I am now a high school teacher. I absolutely love my job, and my students are amazing. I have the most awesome family and friends, and an amazing God who is always on my side. Without them, I wouldn’t be who, or where I am right now. I am so blessed to be in a position where I can help other girls and families who are going through a similar situation.
This experience has changed who I am without a doubt. It has made me appreciate all of the wonderful things in life, and not to worry about the things that don’t matter. It has taught me to be happy, and always look at things positively and to always laugh and to always have fun. I won’t lie, it has been the hardest time of my life, but it has been the most rewarding. I have been subjected to a great deal of physical pain, and still live with the pain each day. I push my body each day, which is both painful and frustrating. The accusations and remarks that I have dealt with from people who do not understand the situation only cause me to have a thicker skin, and a greater empathy for those who live with an incurable illness. The mental and emotional turmoil is surreal, and is made a thousand times worse by the drugs causing havoc within the body, and the overall uncertainty of the situation. I quickly learnt that having a positive attitude and living each day to the fullest was the best way to go. I may never be 100% again, but I’m cool with that. It just gives me something to keep working toward.

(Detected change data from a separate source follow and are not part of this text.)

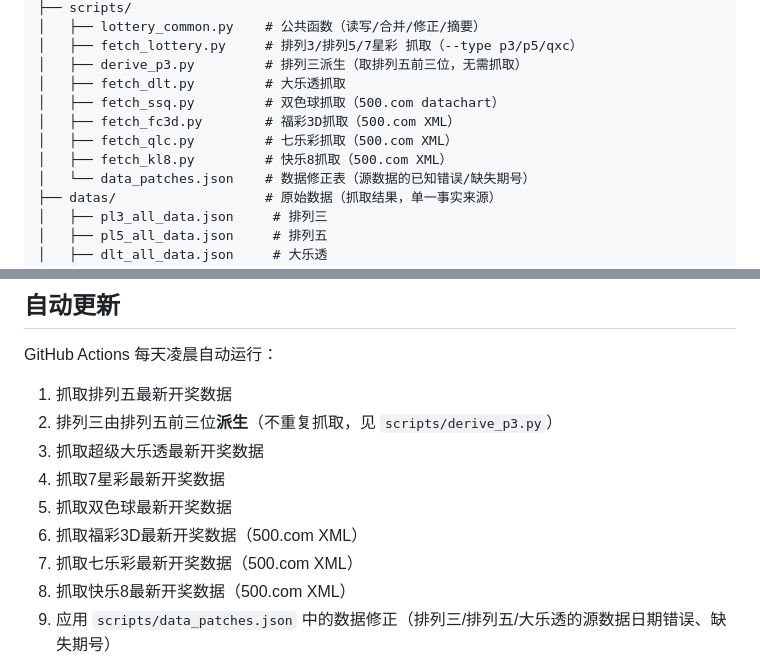
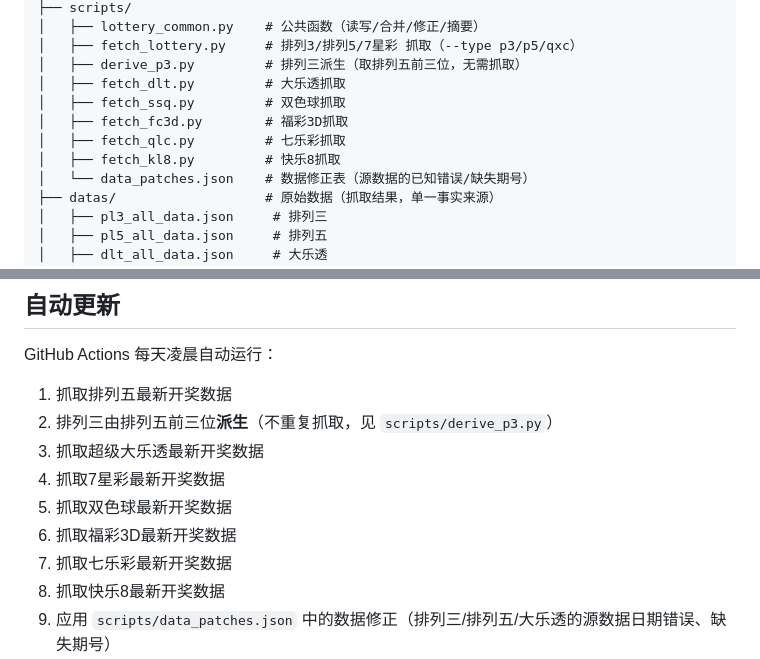
Before and after one commit to ahbencat/futurefortune, a Markdown page: README.md, 2 parts joined by grey strips. GitHub-like rendering.

Commit message:
docs: README 移除数据源站名，抓取步骤与文件结构注释统一

```diff
--- a/README.md
+++ b/README.md
@@ -92,10 +92,10 @@
 │   ├── fetch_lottery.py     # 排列3/排列5/7星彩 抓取（--type p3/p5/qxc）
 │   ├── derive_p3.py         # 排列三派生（取排列五前三位，无需抓取）
 │   ├── fetch_dlt.py         # 大乐透抓取
-│   ├── fetch_ssq.py         # 双色球抓取（500.com datachart）
-│   ├── fetch_fc3d.py        # 福彩3D抓取（500.com XML）
-│   ├── fetch_qlc.py         # 七乐彩抓取（500.com XML）
-│   ├── fetch_kl8.py         # 快乐8抓取（500.com XML）
+│   ├── fetch_ssq.py         # 双色球抓取
+│   ├── fetch_fc3d.py        # 福彩3D抓取
+│   ├── fetch_qlc.py         # 七乐彩抓取
+│   ├── fetch_kl8.py         # 快乐8抓取
 │   └── data_patches.json    # 数据修正表（源数据的已知错误/缺失期号）
 ├── datas/                   # 原始数据（抓取结果，单一事实来源）
 │   ├── pl3_all_data.json     # 排列三
@@ -119,9 +119,9 @@ GitHub Actions 每天凌晨自动运行：
 3. 抓取超级大乐透最新开奖数据
 4. 抓取7星彩最新开奖数据
 5. 抓取双色球最新开奖数据
-6. 抓取福彩3D最新开奖数据（500.com XML）
-7. 抓取七乐彩最新开奖数据（500.com XML）
-8. 抓取快乐8最新开奖数据（500.com XML）
+6. 抓取福彩3D最新开奖数据
+7. 抓取七乐彩最新开奖数据
+8. 抓取快乐8最新开奖数据
 9. 应用 `scripts/data_patches.json` 中的数据修正（排列三/排列五/大乐透的源数据日期错误、缺失期号）
 10. 生成 `docs/assets/data/` 下的 `data.js`、`data_p3.js`、`data_dlt.js`、`data_qxc.js`、`data_ssq.js`、`data_fc3d.js`、`data_qlc.js`、`data_kl8.js`
 11. 刷新 README 数据概览表
```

To all the girls struggling with this, I have been there. Never give up. Don’t let this beat you. You don’t know how strong you are until you have to be. Every day is a blessing. Have a little faith.
There is a great deal of information that I have not had time to mention here. If you would like more information, advice, or to be put in contact with others that can help, please contact me via Face book (Kristin Clulow).